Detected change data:
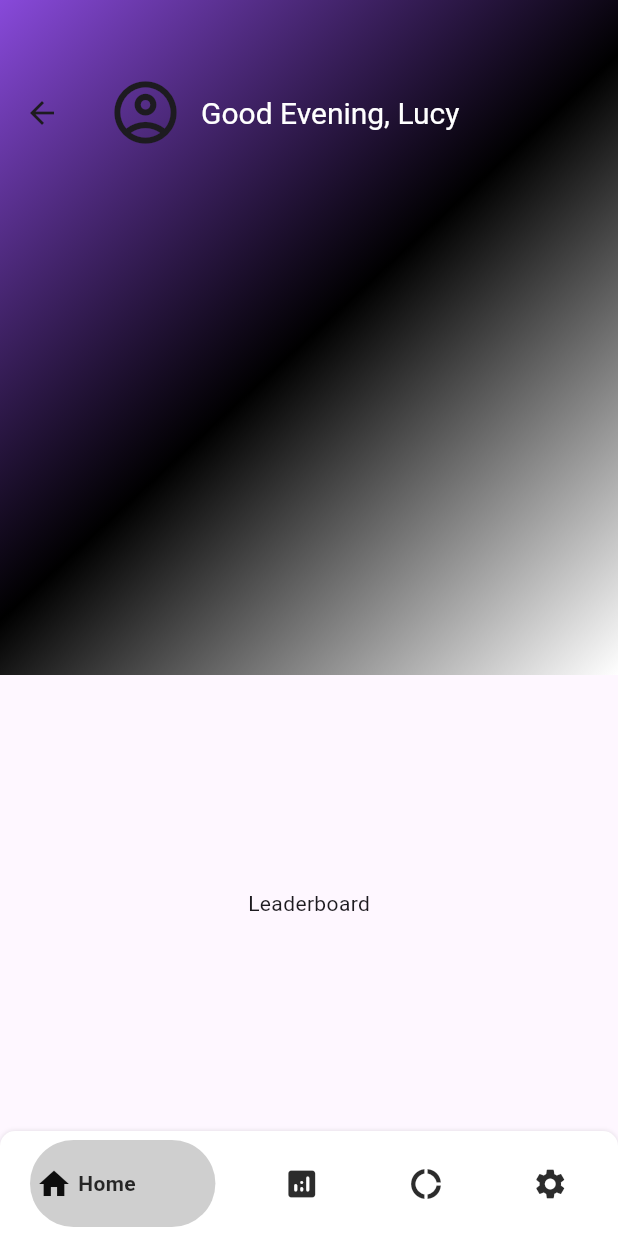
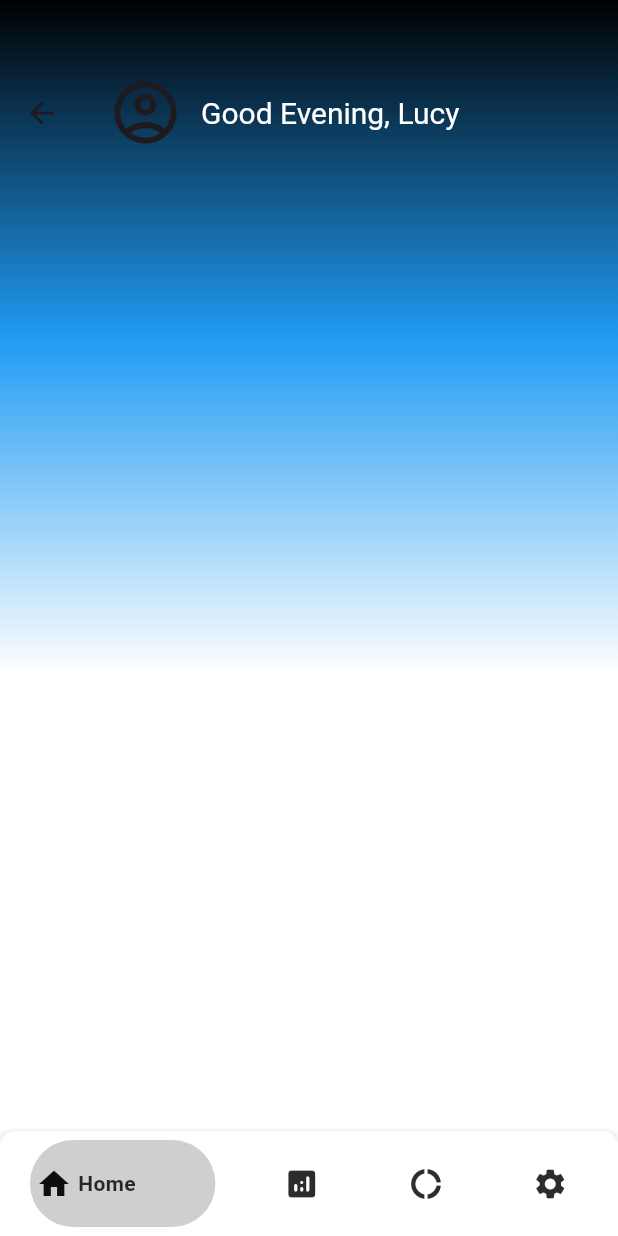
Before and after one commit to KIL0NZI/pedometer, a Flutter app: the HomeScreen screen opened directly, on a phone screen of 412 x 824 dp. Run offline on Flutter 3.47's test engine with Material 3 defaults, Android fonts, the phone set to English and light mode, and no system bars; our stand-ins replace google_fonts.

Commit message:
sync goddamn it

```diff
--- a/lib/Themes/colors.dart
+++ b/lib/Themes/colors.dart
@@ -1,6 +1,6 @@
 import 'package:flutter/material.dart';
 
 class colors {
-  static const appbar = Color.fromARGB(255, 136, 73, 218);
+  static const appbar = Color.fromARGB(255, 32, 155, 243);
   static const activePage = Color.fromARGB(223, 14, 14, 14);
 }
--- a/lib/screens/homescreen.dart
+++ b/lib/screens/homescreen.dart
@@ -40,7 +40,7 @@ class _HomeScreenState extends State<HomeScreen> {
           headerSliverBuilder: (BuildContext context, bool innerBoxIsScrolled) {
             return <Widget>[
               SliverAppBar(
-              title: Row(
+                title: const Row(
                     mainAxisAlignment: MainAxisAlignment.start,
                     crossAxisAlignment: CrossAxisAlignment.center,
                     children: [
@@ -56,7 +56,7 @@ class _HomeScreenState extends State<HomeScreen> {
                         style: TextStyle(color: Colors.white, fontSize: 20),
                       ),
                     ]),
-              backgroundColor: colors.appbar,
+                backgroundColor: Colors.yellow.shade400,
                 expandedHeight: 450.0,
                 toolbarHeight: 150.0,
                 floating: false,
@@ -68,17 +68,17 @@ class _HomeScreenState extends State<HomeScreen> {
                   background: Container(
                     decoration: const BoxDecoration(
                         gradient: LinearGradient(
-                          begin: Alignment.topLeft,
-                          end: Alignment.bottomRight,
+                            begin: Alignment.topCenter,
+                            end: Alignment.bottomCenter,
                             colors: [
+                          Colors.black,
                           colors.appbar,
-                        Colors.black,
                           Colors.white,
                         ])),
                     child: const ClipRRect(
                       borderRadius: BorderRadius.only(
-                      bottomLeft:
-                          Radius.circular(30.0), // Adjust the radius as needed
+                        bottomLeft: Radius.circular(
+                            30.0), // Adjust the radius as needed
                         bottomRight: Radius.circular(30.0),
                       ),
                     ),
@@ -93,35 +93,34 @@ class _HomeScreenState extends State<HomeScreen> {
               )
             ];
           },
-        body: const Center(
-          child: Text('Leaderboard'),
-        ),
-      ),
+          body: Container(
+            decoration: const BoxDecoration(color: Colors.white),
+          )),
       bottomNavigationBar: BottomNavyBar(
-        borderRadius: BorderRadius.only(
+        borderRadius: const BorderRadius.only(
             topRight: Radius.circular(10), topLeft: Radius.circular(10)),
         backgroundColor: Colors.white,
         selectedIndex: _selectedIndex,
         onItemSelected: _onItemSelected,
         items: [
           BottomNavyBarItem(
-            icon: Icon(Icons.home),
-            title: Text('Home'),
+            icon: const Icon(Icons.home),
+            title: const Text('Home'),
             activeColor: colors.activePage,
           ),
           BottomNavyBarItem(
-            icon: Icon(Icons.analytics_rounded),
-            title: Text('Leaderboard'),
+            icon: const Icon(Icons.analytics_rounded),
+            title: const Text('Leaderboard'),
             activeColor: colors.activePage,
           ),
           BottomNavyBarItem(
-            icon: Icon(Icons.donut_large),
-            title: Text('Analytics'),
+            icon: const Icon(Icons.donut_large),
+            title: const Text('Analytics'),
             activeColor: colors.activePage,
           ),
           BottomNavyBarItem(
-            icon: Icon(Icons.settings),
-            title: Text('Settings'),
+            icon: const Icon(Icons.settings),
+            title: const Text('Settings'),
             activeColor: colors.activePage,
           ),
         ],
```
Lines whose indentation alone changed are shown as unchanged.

About this exercise: From the first line to the last, retype the data above exactly, but not its images.

Solved problem:
Before and after one commit to KIL0NZI/pedometer, a Flutter app: the HomeScreen screen opened directly, on a phone screen of 412 x 824 dp. Run offline on Flutter 3.47's test engine with Material 3 defaults, Android fonts, the phone set to English and light mode, and no system bars; our stand-ins replace google_fonts.

Commit message:
sync goddamn it

```diff
--- a/lib/Themes/colors.dart
+++ b/lib/Themes/colors.dart
@@ -1,6 +1,6 @@
 import 'package:flutter/material.dart';
 
 class colors {
-  static const appbar = Color.fromARGB(255, 136, 73, 218);
+  static const appbar = Color.fromARGB(255, 32, 155, 243);
   static const activePage = Color.fromARGB(223, 14, 14, 14);
 }
--- a/lib/screens/homescreen.dart
+++ b/lib/screens/homescreen.dart
@@ -40,7 +40,7 @@ class _HomeScreenState extends State<HomeScreen> {
           headerSliverBuilder: (BuildContext context, bool innerBoxIsScrolled) {
             return <Widget>[
               SliverAppBar(
-              title: Row(
+                title: const Row(
                     mainAxisAlignment: MainAxisAlignment.start,
                     crossAxisAlignment: CrossAxisAlignment.center,
                     children: [
@@ -56,7 +56,7 @@ class _HomeScreenState extends State<HomeScreen> {
                         style: TextStyle(color: Colors.white, fontSize: 20),
                       ),
                     ]),
-              backgroundColor: colors.appbar,
+                backgroundColor: Colors.yellow.shade400,
                 expandedHeight: 450.0,
                 toolbarHeight: 150.0,
                 floating: false,
@@ -68,17 +68,17 @@ class _HomeScreenState extends State<HomeScreen> {
                   background: Container(
                     decoration: const BoxDecoration(
                         gradient: LinearGradient(
-                          begin: Alignment.topLeft,
-                          end: Alignment.bottomRight,
+                            begin: Alignment.topCenter,
+                            end: Alignment.bottomCenter,
                             colors: [
+                          Colors.black,
                           colors.appbar,
-                        Colors.black,
                           Colors.white,
                         ])),
                     child: const ClipRRect(
                       borderRadius: BorderRadius.only(
-                      bottomLeft:
-                          Radius.circular(30.0), // Adjust the radius as needed
+                        bottomLeft: Radius.circular(
+                            30.0), // Adjust the radius as needed
                         bottomRight: Radius.circular(30.0),
                       ),
                     ),
@@ -93,35 +93,34 @@ class _HomeScreenState extends State<HomeScreen> {
               )
             ];
           },
-        body: const Center(
-          child: Text('Leaderboard'),
-        ),
-      ),
+          body: Container(
+            decoration: const BoxDecoration(color: Colors.white),
+          )),
       bottomNavigationBar: BottomNavyBar(
-        borderRadius: BorderRadius.only(
+        borderRadius: const BorderRadius.only(
             topRight: Radius.circular(10), topLeft: Radius.circular(10)),
         backgroundColor: Colors.white,
         selectedIndex: _selectedIndex,
         onItemSelected: _onItemSelected,
         items: [
           BottomNavyBarItem(
-            icon: Icon(Icons.home),
-            title: Text('Home'),
+            icon: const Icon(Icons.home),
+            title: const Text('Home'),
             activeColor: colors.activePage,
           ),
           BottomNavyBarItem(
-            icon: Icon(Icons.analytics_rounded),
-            title: Text('Leaderboard'),
+            icon: const Icon(Icons.analytics_rounded),
+            title: const Text('Leaderboard'),
             activeColor: colors.activePage,
           ),
           BottomNavyBarItem(
-            icon: Icon(Icons.donut_large),
-            title: Text('Analytics'),
+            icon: const Icon(Icons.donut_large),
+            title: const Text('Analytics'),
             activeColor: colors.activePage,
           ),
           BottomNavyBarItem(
-            icon: Icon(Icons.settings),
-            title: Text('Settings'),
+            icon: const Icon(Icons.settings),
+            title: const Text('Settings'),
             activeColor: colors.activePage,
           ),
         ],
```
Lines whose indentation alone changed are shown as unchanged.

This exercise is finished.